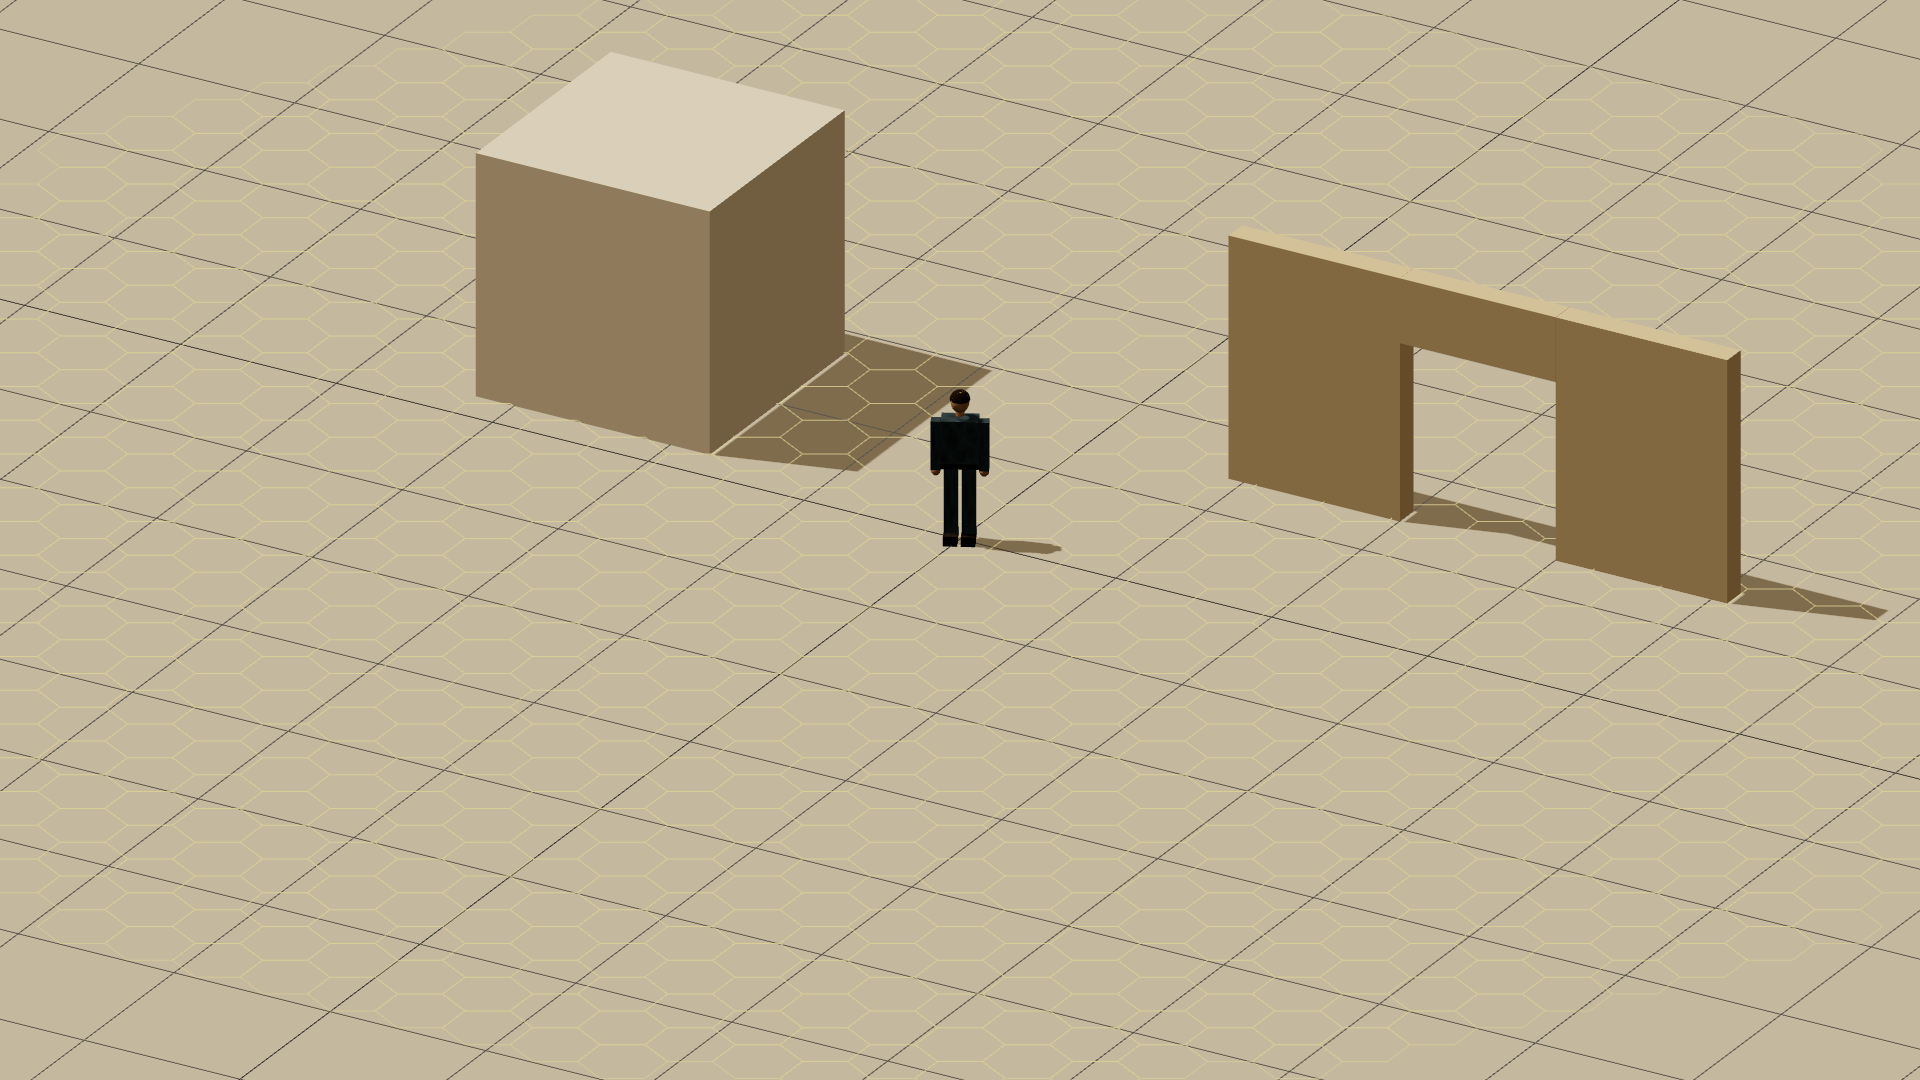
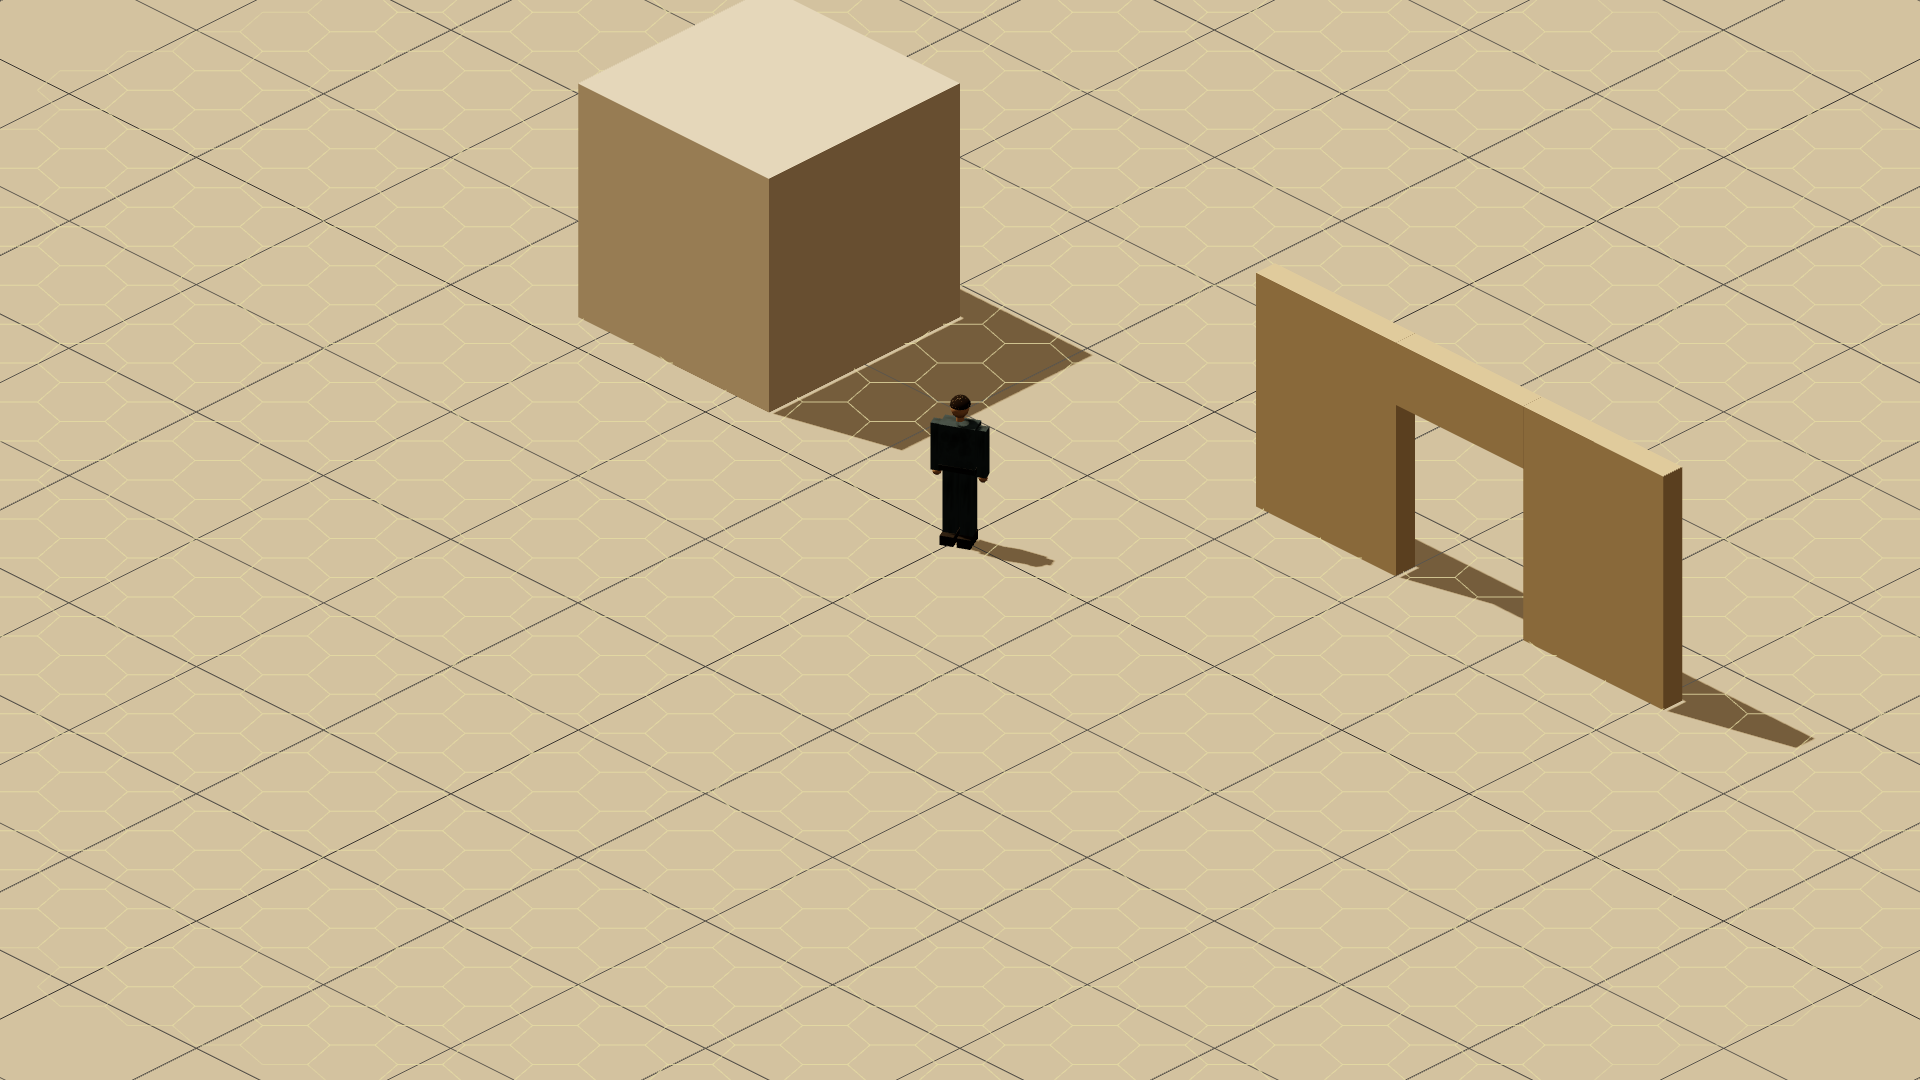
Камера в изометрии 2:1 под арт из Flow, палитра по библии стиля
- Библия стиля из Flow нарисована в классической изометрии 2:1, а не в
  асимметричном ракурсе Fallout 2: камера переключена на поворот 45° и
  наклон 30°, точный ракурс Fallout оставлен в комментарии config.ts
- Свет и песок подтянуты под присланные картинки (ярче, теплее)
- Фон главного меню — вход в миклат № 7 из библии стиля
- Картинки библии стиля сохранены в assets/incoming/style/
- Эталоны для Flow перерисованы в новом ракурсе, блок CAMERA обновлён

Claude-Session: https://claude.ai/code/session_013XjA6CiNKVekdAUWx1gm9r

diff --git a/src/config.ts b/src/config.ts
@@ -1,12 +1,15 @@
 // Геометрия камеры и мира.
 //
-// Ракурс снят с Fallout 2: тайл пола там 80×36 пикселей, его рёбра идут с
-// наклоном 1:4 и 3:4. Ортографическая камера даёт ровно такую картинку при
-// повороте на 30° относительно сетки тайлов и наклоне asin(√3/4) ≈ 25.66°.
-// Все фоны для игры должны рисоваться в этом ракурсе (см. docs/guides).
+// Классическая изометрия 2:1 (как в Fallout 2 «на глаз», Diablo 2, Baldur's Gate):
+// поворот 45°, наклон 30°, стены идут по двум диагоналям с наклоном 1:2.
+// Именно в этом ракурсе стабильно рисуют генераторы картинок (проверено на
+// библии стиля из Flow), поэтому фоны ложатся на игровую сетку без подгонки.
+//
+// Точный ракурс Fallout 2 (тайл 80×36, асимметричные диагонали 1:4 и 3:4):
+//   CAM_YAW = Math.PI / 6, CAM_PITCH = Math.asin(Math.sqrt(3) / 4).
 
-export const CAM_YAW = Math.PI / 6;
-export const CAM_PITCH = Math.asin(Math.sqrt(3) / 4);
+export const CAM_YAW = Math.PI / 4;
+export const CAM_PITCH = Math.PI / 6;
 export const SIN_PITCH = Math.sin(CAM_PITCH);
 
 /** Радиус гекса (центр → вершина) в метрах. Гекс шириной 1 м, как в Fallout: человек ≈ 1.7 гекса ростом на экране. */

diff --git a/src/style.css b/src/style.css
@@ -301,20 +301,7 @@ button { font-family: inherit; }
 .screen { position: fixed; inset: 0; z-index: 30; overflow: auto; }
 .screen > .win { margin: auto; }
 .menu-screen { background: #000; }
-.menu-bg {
-  position: absolute; inset: 0;
-  background:
-    radial-gradient(ellipse at 70% 75%, rgba(230, 140, 60, .35), transparent 55%),
-    radial-gradient(ellipse at 30% 20%, rgba(255, 220, 160, .12), transparent 45%),
-    linear-gradient(180deg, #2a1a10 0%, #6a3a1a 55%, #c07a3a 78%, #3a2414 100%);
-}
-.menu-bg::after {
-  content: ''; position: absolute; left: 0; right: 0; bottom: 0; height: 32%;
-  background:
-    linear-gradient(transparent, rgba(0, 0, 0, .85)),
-    repeating-linear-gradient(90deg, #1a120c 0 40px, #22170e 40px 140px, #140d08 140px 180px, #1d140c 180px 320px);
-  clip-path: polygon(0 40%, 6% 38%, 6% 20%, 9% 20%, 9% 36%, 18% 34%, 22% 10%, 23% 10%, 24% 34%, 33% 30%, 33% 18%, 40% 18%, 40% 30%, 52% 32%, 58% 0%, 60% 0%, 61% 30%, 70% 34%, 74% 22%, 82% 22%, 82% 36%, 92% 38%, 92% 26%, 96% 26%, 96% 40%, 100% 42%, 100% 100%, 0 100%);
-}
+.menu-bg { position: absolute; inset: 0; background-color: #2a1a10; background-size: cover; background-position: 60% 50%; }
 .menu-title { position: absolute; left: 8%; top: 14%; zoom: var(--s); }
 .menu-title .t1 { font: 700 150px 'Oswald'; letter-spacing: .14em; color: #e8b46a; text-shadow: 4px 4px 0 #3a1a08, 0 0 40px rgba(255, 160, 60, .35); line-height: 1; }
 .menu-title .t2 { font: 500 30px 'Oswald'; letter-spacing: .3em; color: #d9c497; margin-top: 6px; text-shadow: 2px 2px 0 #000; }

diff --git a/src/data/kibbutz.ts b/src/data/kibbutz.ts
@@ -5,8 +5,8 @@
 import type { LevelDef } from '../world/level';
 import type { CritterDef } from '../world/critter';
 
-const CONCRETE = 0xa39a88;
-const PLASTER = 0xb8a98c;
+const CONCRETE = 0x9e988c;
+const PLASTER = 0xc4b8a0;
 const FLOOR = 0x7d7466;
 
 export const KIBBUTZ: LevelDef = {
@@ -14,7 +14,7 @@ export const KIBBUTZ: LevelDef = {
   name: 'Кибуц Нахаль-Ор',
   cols: 48,
   rows: 56,
-  groundColor: 0xb09872,
+  groundColor: 0xd2b27a,
   props: [
     { type: 'hatch', u: 6, v: 43 },
     {
@@ -49,8 +49,8 @@ export const KIBBUTZ: LevelDef = {
     { type: 'rubble', u: 8, v: 31, w: 1.8, d: 1.5 },
     { type: 'rubble', u: 30, v: 5, w: 2, d: 2 },
     { type: 'sign', u: 17, v: 45.5, text: 'נחל אור', sub: 'Кибуц Нахаль-Ор', id: 'gateSign' },
-    { type: 'sandbags', u: 22, v: 46.5, w: 2.8, rot: -30 },
-    { type: 'sandbags', u: 12, v: 46.5, w: 2.8, rot: -30 },
+    { type: 'sandbags', u: 22, v: 46.5, w: 2.8, rot: 45 },
+    { type: 'sandbags', u: 12, v: 46.5, w: 2.8, rot: 45 },
     {
       type: 'box', u: 30.5, v: 10.5, w: 1.2, d: 0.9, h: 0.25, color: 0xd8d0bc, low: true,
       name: 'Кости', desc: 'Обглоданные кости. Козьи. Кажется, козьи.', id: 'bones',

diff --git a/src/world/view.ts b/src/world/view.ts
@@ -32,7 +32,7 @@ export class View {
     this.renderer.shadowMap.type = THREE.PCFSoftShadowMap;
     this.renderer.outputColorSpace = THREE.SRGBColorSpace;
     this.renderer.toneMapping = THREE.ACESFilmicToneMapping;
-    this.renderer.toneMappingExposure = 0.98;
+    this.renderer.toneMappingExposure = 1.3;
     this.renderer.setClearColor(0x000000);
     container.appendChild(this.renderer.domElement);
 
@@ -43,8 +43,8 @@ export class View {
       Math.cos(CAM_YAW) * Math.cos(CAM_PITCH),
     );
 
-    this.scene.add(new THREE.HemisphereLight(0xffdcae, 0x3a2c1e, 1.05));
-    this.sun = new THREE.DirectionalLight(0xffe4bc, 2.7);
+    this.scene.add(new THREE.HemisphereLight(0xffdcae, 0x3a2c1e, 0.9));
+    this.sun = new THREE.DirectionalLight(0xffe2b4, 3.1);
     this.sun.castShadow = true;
     this.sun.shadow.mapSize.set(2048, 2048);
     const sc = this.sun.shadow.camera;

diff --git a/src/ui/screens.ts b/src/ui/screens.ts
@@ -18,7 +18,7 @@ function redButton(label: string, act: () => void, cls = '') {
 export function mainMenu(root: HTMLElement, hasSave: boolean): Promise<'new' | 'load'> {
   return new Promise((resolve) => {
     const s = el('div', 'screen menu-screen');
-    s.innerHTML = `<div class="menu-bg"></div>
+    s.innerHTML = `<div class="menu-bg" style="background-image: linear-gradient(90deg, rgba(10,6,3,.92) 0%, rgba(10,6,3,.55) 38%, rgba(10,6,3,0) 65%), url('art/menu.webp')"></div>
       <div class="menu-title"><div class="t1">${GAME_TITLE}</div><div class="t2">${GAME_SUBTITLE}</div></div>
       <div class="menu-ver">прототип 0.1 · графика-заглушка</div>`;
     const btns = el('div', 'menu-btns metal');

diff --git a/src/guide.ts b/src/guide.ts
@@ -23,13 +23,13 @@ function setupRenderer(w: number, h: number) {
   r.shadowMap.type = THREE.PCFSoftShadowMap;
   r.outputColorSpace = THREE.SRGBColorSpace;
   r.toneMapping = THREE.ACESFilmicToneMapping;
-  r.toneMappingExposure = 1.05;
+  r.toneMappingExposure = 1.3;
   return r;
 }
 
 function lights(scene: THREE.Scene, center: THREE.Vector3, span: number) {
-  scene.add(new THREE.HemisphereLight(0xffe6c0, 0x4a3b28, 1.25));
-  const sun = new THREE.DirectionalLight(0xfff0d6, 2.4);
+  scene.add(new THREE.HemisphereLight(0xffdcae, 0x3a2c1e, 0.9));
+  const sun = new THREE.DirectionalLight(0xffe2b4, 3.1);
   sun.position.set(center.x - 22, 40, center.z + 6);
   sun.target.position.copy(center);
   sun.castShadow = true;

diff --git a/docs/PROMPTS.md b/docs/PROMPTS.md
@@ -15,8 +15,10 @@ Art style: 1990s pre-rendered isometric CRPG, exactly like Fallout 2 (1998) and 
 
 **CAMERA** (только для фонов локаций)
 ```
-Camera: strict orthographic isometric projection from above, identical to the Fallout 2 game camera: about 26 degrees above the horizon, no perspective distortion, parallel lines stay parallel. Building walls follow two diagonals: one rises gently towards the upper right (slope about 1:4), the other descends steeply towards the lower right (slope about 3:4). Match the camera angle of the attached reference image exactly.
+Camera: classic 2:1 isometric game view, orthographic, no perspective distortion, parallel lines stay parallel. Camera rotated 45 degrees and tilted 30 degrees down from the horizon, so building walls follow the two diagonals of the image at a 1:2 slope (26.6 degrees). Match the camera angle and scale of the attached reference image exactly.
 ```
+
+> Ракурс сверен по вашей библии стиля: Flow сам рисует именно так, и игра теперь использует тот же угол.
 
 **NEGATIVE** (если в Flow есть поле «чего избегать»)
 ```
@@ -27,7 +29,7 @@ perspective, fisheye, vanishing point, top-down flat view, side view, characters
 
 ## 1. Библия стиля (сделать первой)
 
-Цель — 8–10 картинок, по которым мы утвердим вид игры. Сгенерируйте по 2–4 варианта каждого промпта и выберите лучшие. Прикрепите `docs/guides/grid.png` как референс ракурса.
+Цель — 8–10 картинок, по которым мы утвердим вид игры. **Первая партия (S1–S3) получена и одобрена** — лежит в `assets/incoming/style/`. Сгенерируйте по 2–4 варианта каждого промпта и выберите лучшие. Прикрепите `docs/guides/grid.png` как референс ракурса.
 
 **S1. Руины кибуца, общий вид**
 ```

diff --git a/README.md b/README.md
@@ -6,7 +6,7 @@
 
 ## Что уже есть
 
-- Ракурс камеры Fallout 2 (тайл 80×36 → поворот 30°, наклон ≈25.7°), гексовая сетка, прокрутка краями экрана.
+- Изометрия 2:1 (поворот 45°, наклон 30°) — в ней стабильно рисует Flow; точный ракурс Fallout 2 включается двумя константами в `src/config.ts`. Гексовая сетка, прокрутка краями экрана.
 - «Профиль»: 7 характеристик, 18 навыков, 3 отмеченных навыка, 6 черт характера — формулы Fallout 2.
 - Пошаговый бой: очки действия, очерёдность, остаток ОД в класс брони, прицельные выстрелы по частям тела, криты, порог и сопротивление брони, перезарядка, две руки.
 - Исследование в реальном времени, переход в бой, когда враг замечает героя.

• _The problem_
Your answer should be one number, the count of lines in the entries holding the string "true".

• _Output of the task_
3